◆ Records to use ◆
──────

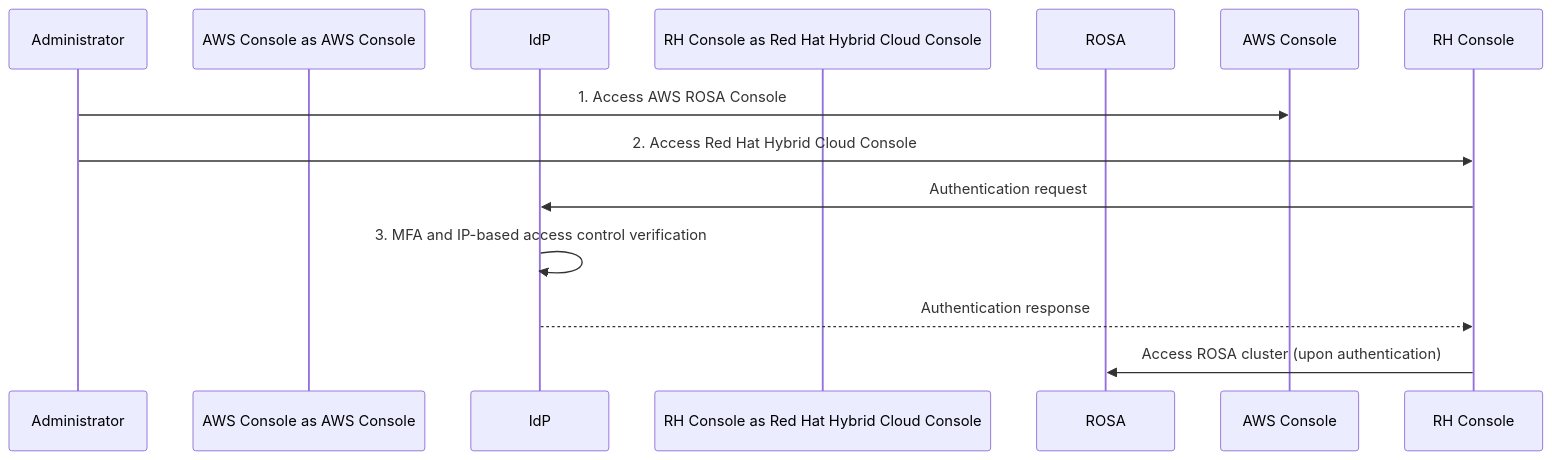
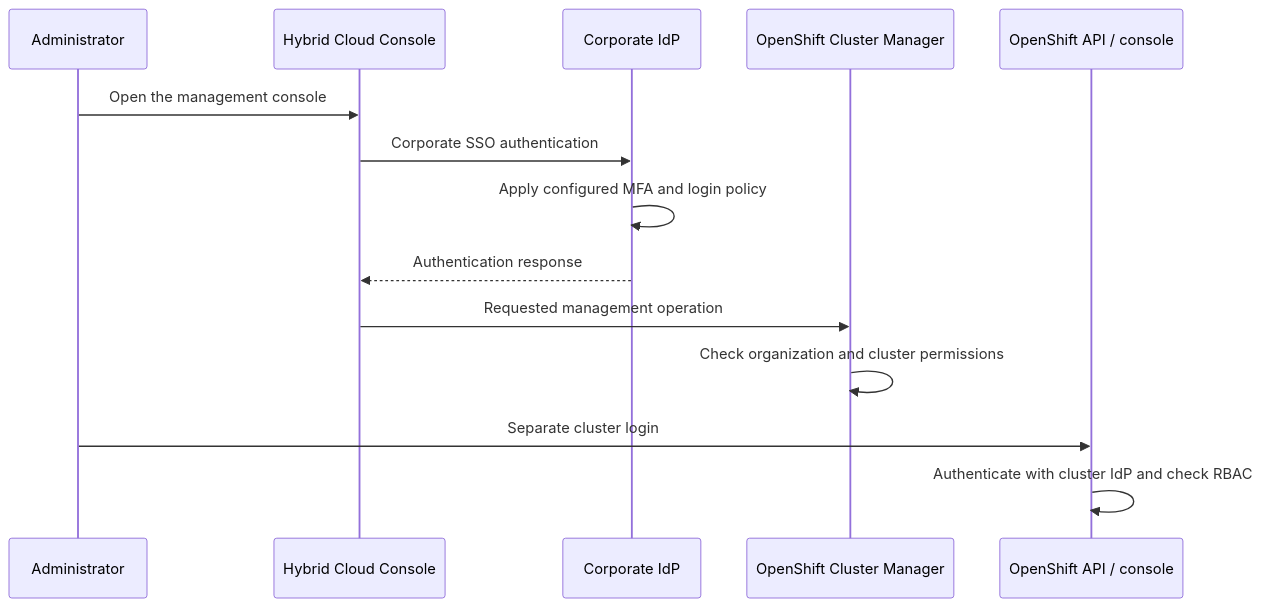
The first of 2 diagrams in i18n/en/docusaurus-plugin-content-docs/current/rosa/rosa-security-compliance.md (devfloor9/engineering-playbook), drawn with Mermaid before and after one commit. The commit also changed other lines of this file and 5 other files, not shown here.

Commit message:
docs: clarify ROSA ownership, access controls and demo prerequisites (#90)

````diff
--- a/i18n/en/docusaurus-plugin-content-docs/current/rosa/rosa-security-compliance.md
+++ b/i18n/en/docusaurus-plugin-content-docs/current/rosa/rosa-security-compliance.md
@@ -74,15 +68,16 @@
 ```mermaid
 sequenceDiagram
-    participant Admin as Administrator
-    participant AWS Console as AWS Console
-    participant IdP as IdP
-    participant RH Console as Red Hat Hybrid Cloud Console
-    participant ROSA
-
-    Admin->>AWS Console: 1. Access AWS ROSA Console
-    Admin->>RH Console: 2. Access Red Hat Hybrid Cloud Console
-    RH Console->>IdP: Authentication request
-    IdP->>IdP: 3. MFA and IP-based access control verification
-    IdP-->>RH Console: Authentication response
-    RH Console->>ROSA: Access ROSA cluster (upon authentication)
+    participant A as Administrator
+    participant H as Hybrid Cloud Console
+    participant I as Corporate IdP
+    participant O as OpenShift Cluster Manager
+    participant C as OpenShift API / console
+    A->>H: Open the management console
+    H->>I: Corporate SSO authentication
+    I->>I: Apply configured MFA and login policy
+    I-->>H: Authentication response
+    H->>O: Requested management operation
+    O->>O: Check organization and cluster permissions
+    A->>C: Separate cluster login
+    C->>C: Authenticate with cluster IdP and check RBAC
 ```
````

──────

◆ Your task ◆
Reproduce each line of the entries above from the one containing "Separate cluster login" through the last, exactly, and no other line.

◆ Task solution ◆
+    A->>C: Separate cluster login
+    C->>C: Authenticate with cluster IdP and check RBAC
 ```
````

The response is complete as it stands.